A consortium of prosecco manufacturers has reportedly contacted the United Kingdom’s Food Standards Agency and Intellectual Property Office to threaten legal action under EU trading regulations against British wine bars and pubs that refuse to stop serving the sparkling wine from a keg. Prosecco sales apparently surpassed those of its rival, champagne, for the first time in 2014, and in the same year the United Kingdom replaced Germany as the top export market for prosecco.

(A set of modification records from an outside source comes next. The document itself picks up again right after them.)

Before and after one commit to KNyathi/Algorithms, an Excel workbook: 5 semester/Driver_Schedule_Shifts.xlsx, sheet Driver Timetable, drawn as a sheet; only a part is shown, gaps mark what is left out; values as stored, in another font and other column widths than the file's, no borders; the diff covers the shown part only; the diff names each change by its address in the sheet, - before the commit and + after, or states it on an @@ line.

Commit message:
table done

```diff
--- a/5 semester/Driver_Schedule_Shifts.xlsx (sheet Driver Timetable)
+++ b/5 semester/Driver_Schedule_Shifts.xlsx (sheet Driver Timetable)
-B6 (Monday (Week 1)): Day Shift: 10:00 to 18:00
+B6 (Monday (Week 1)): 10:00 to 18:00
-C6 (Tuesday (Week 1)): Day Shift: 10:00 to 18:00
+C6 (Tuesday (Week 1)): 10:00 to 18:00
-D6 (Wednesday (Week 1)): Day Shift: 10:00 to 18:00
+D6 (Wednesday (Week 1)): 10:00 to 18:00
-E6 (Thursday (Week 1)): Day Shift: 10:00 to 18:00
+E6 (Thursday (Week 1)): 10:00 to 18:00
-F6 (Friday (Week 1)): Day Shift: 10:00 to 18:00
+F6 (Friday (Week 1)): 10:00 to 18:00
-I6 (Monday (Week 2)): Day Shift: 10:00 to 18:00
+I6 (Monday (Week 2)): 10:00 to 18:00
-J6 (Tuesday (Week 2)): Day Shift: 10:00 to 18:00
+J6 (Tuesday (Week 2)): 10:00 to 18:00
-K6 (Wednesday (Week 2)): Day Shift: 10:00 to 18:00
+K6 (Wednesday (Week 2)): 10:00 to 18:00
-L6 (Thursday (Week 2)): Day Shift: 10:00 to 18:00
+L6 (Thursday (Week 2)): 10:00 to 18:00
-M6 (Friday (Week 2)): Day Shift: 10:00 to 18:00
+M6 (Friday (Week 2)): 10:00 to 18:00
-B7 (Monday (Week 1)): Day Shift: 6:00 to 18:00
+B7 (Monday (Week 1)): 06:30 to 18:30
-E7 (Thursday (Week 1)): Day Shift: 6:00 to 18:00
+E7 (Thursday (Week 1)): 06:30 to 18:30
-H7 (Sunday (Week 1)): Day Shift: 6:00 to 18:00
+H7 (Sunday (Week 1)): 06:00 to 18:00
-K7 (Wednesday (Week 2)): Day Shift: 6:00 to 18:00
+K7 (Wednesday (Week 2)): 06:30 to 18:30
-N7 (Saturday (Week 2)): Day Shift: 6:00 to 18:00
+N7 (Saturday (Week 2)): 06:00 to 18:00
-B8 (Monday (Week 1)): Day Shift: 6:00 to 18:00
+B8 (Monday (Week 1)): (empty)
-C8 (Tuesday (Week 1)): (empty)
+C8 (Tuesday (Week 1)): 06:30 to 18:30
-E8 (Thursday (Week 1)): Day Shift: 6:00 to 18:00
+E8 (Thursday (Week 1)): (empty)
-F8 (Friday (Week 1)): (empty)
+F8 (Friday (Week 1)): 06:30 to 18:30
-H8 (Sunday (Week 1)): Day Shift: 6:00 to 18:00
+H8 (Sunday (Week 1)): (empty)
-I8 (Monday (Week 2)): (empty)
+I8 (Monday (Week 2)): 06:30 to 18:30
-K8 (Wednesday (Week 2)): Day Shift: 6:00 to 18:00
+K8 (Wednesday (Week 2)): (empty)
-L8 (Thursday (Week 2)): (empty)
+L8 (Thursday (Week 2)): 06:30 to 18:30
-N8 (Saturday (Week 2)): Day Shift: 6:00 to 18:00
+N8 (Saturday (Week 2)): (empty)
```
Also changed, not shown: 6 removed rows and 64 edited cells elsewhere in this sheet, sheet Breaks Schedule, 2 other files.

“If prosecco is sold on tap then it is no longer prosecco—it needs to be served directly from the bottle,” Luca Giavi, director of the consortium, told The Telegraph. The winemakers cite a 2009 European law which states that “prosecco wine shall be marketed exclusively in traditional glass bottles,” and the president of the consortium, Stefano Zanettin, asserted that violations can merit fines ranging from €2,000 to €20,000. Michele Anzaldi, a member of the Italian Parliament’s agricultural commission, has pledged support for the consortium’s efforts. “The government will act immediately, in conjunction with the EU, against the United Kingdom and the incorrect serving of prosecco in British pubs,” he was quoted as saying. “We will find out if sanctions have already been applied and if not how best we can discourage further violations that are damaging a valuable sector of our economy.” See The Telegraph and The Independent, January 7, 2015.